Contributors: AARP Livable Communities Newsletter; AASHTO Daily Transportation Update; AASHTO Journal; Accident Analysis & Prevention; @ActiveTranspo; Alta Planning + Design; America Walks; Apple News; ArchDaily; Association of Bicycle & Pedestrian Professionals Listserve; Kevin Belanger; Rayla Bellis; Bicycle Coalition of Greater Philadelphia; Bicycle Dutch; Laura Bliss; Andrea Blum; Canadian Cycling; City of Dearborn, MI; CityLab; Co. Design; Cycling Weekly; Tony Dang; Yafa Dias; Rachel Dovey; ECF General Newsletter; Equipment World; Federal Transit Administration; FHWA; FL DOT; Nate Graham; The Guardian; Thomas Hamed; Tiffany R. Jansen; Journal of Transport & Health; KCTV; Mimi Kirk; @kteschke; League of American Bicyclists; Livable Communities Newsletter; Los Angeles Vision Zero Alliance; Massachusetts Vision Zero Coalition; Chris McCahill; Don McLoud; ND State University; Next City; David Patton; Heather Poston; Press & Guide; Public Square; Carlton Reid; Resilience; Roadway Safety Institute; Jessica Roberts; Henry Robertshaw; Randy Rzewnicki; Safe Routes to School National Partnership; Angie Schmitt; Katherine Schwab; Science Direct; Shared-Use Mobility Center; Smart Growth America; Smart Growth Information Clearinghouse; Smart Growth Network Newsletter; Smart Growth Online; State Smart Transportation Initiative; Robert Steuteville; Streetsblog USA; Strong Towns; Sahra Sulaiman; Transportation Research Part A: Policy and Practice; Transportation Research Part C: Emerging Technologies; TRB Transportation Research E-Newsletter; Philippe Tremblay; Victoria Transport Policy Institute; Vision Zero Network; WalkBoston E-News; Jay Walljasper; WA State DOT; Robbie Webber.

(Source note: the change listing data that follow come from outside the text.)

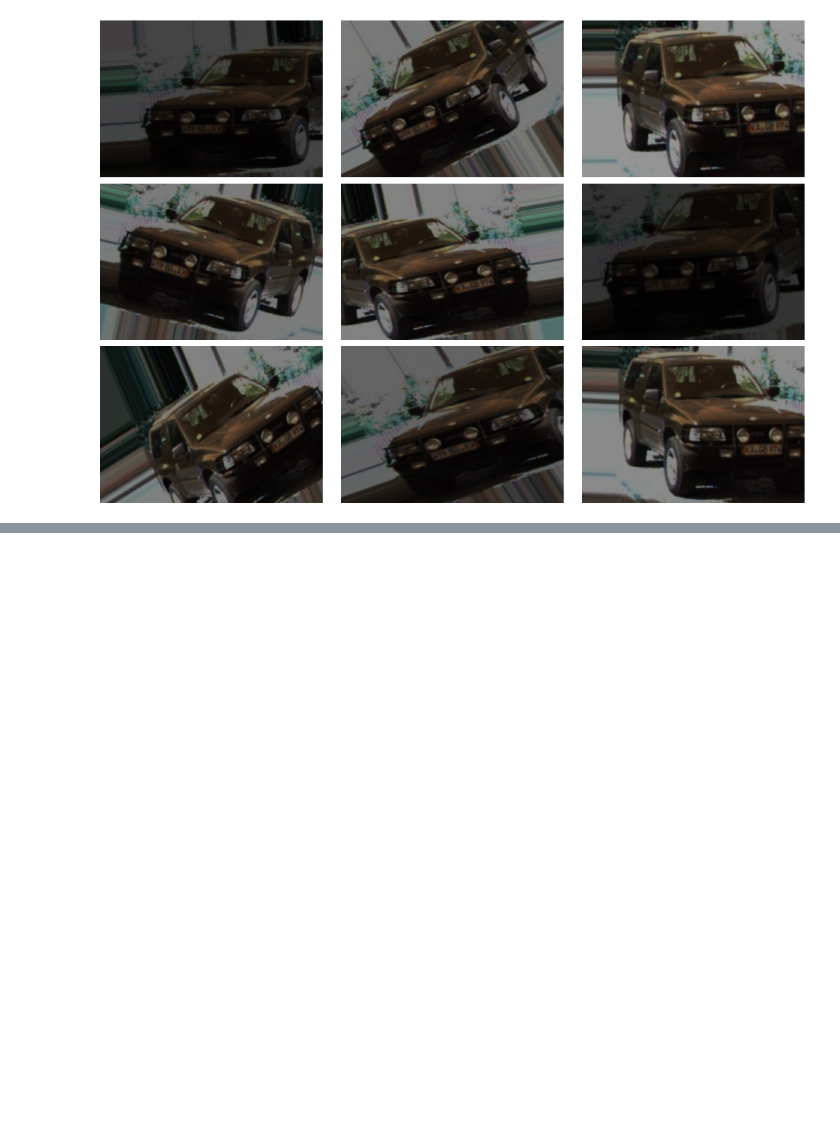
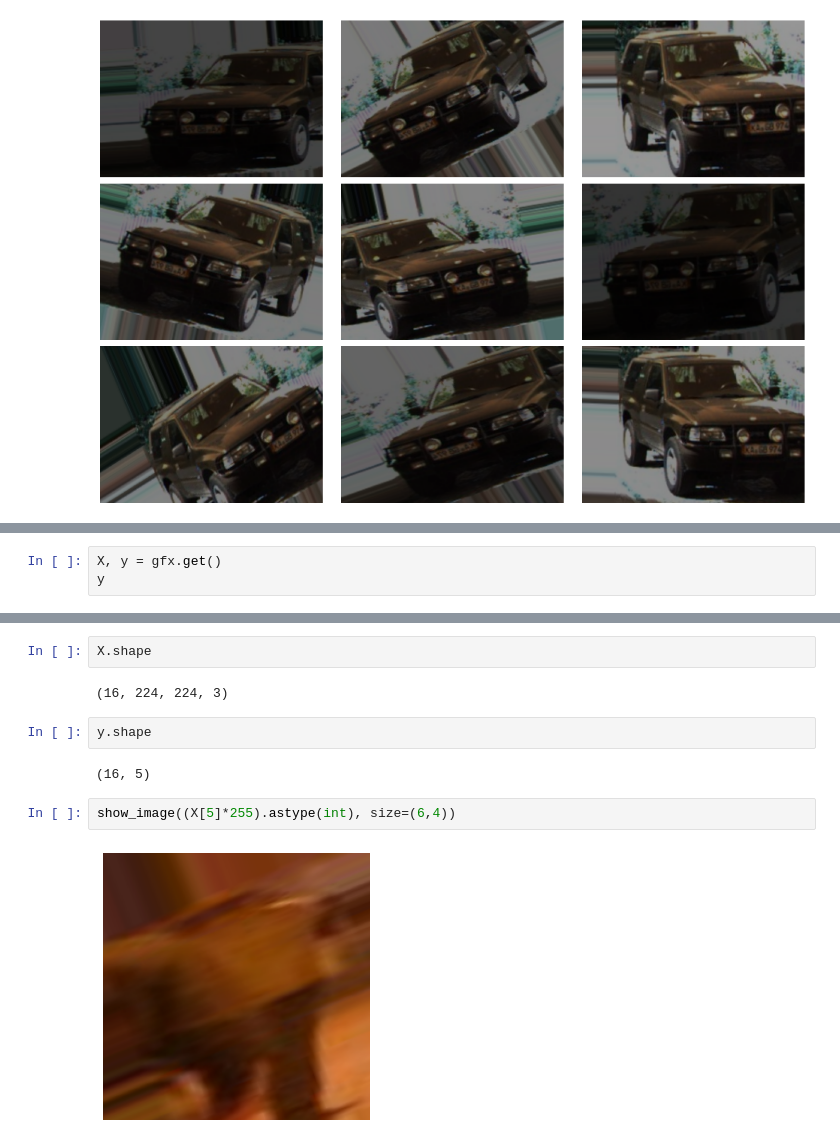
Before and after one commit to BerntA/CVEET, a Jupyter notebook: src/testing.ipynb, the cells around one changed output, grey strips where cells are left out. Saved outputs shown, nothing was run; the diff lists cells and outputs as text; blank space fills up the shorter version.

```diff
--- a/src/testing.ipynb
+++ b/src/testing.ipynb
@@ -224,0 +364,3 @@ aug
+# %%
+X, y = gfx.get()
+y
@@ -224,0 +384,12 @@ aug
+# %%
+X.shape
+# %% [output]
+(16, 224, 224, 3)
+# %%
+y.shape
+# %% [output]
+(16, 5)
+# %%
+show_image((X[5]*255).astype(int), size=(6,4))
+# %% [output]
+[figure, added]
```
Also changed, not shown: parts of 10 cells of this notebook, 3 other files.
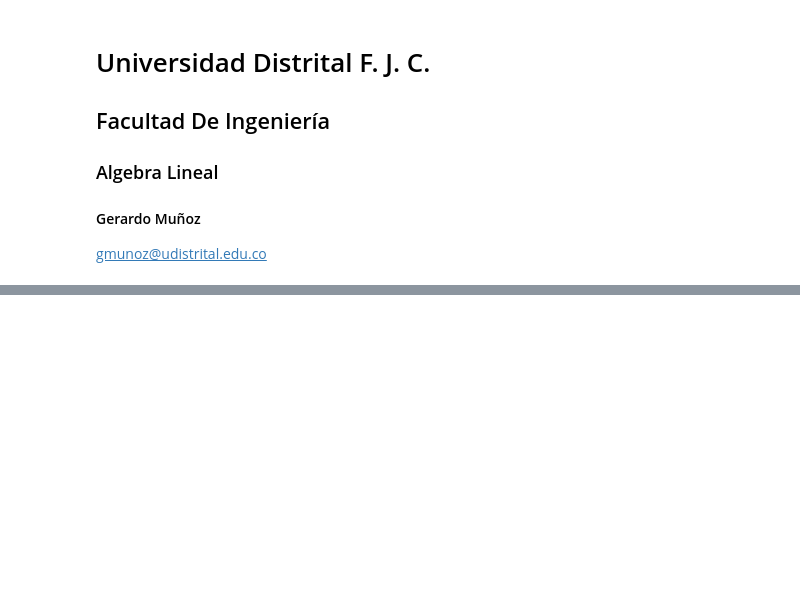
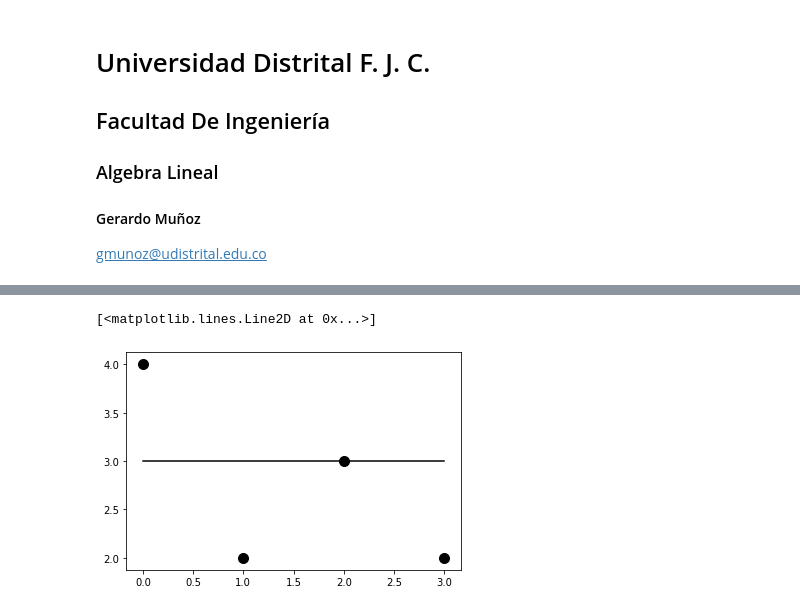
Before and after one commit to GerardoMunoz/Curso_Python, a Jupyter notebook: AL04_Intro_Jupyter_python.ipynb, the cells around one changed output, grey strips where cells are left out. Cells and saved outputs as stored; diff of their text form; code cells hidden in the pictures; blank space fills up the shorter version.

```diff
--- a/AL04_Intro_Jupyter_python.ipynb
+++ b/AL04_Intro_Jupyter_python.ipynb
@@ -550,0 +349,15 @@ comparacion_2=' ... porque ...'
+# %%
+# Gráfica del punto 4
+
+import matplotlib.pyplot as plt
+fig,ax=plt.subplots()
+puntos=[[0,1,2,3],
+        [4,2,3,2]]
+ax.scatter(*puntos,s=100,color='black')
+# Grafica líneas
+lineas=[(0,3),(3,3),'black', #(x1,x4),(y1,y4),color
+       ]
+ax.plot(*lineas)
+# %% [output]
+[<matplotlib.lines.Line2D at 0x...>]
+[figure, added]
```
Also changed, not shown: parts of 100 cells of this notebook.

©2017 - NCBW | The National Center for Bicycling & Walking is a program of Project for Public Spaces, Inc. http://www.bikewalk.org/contact.php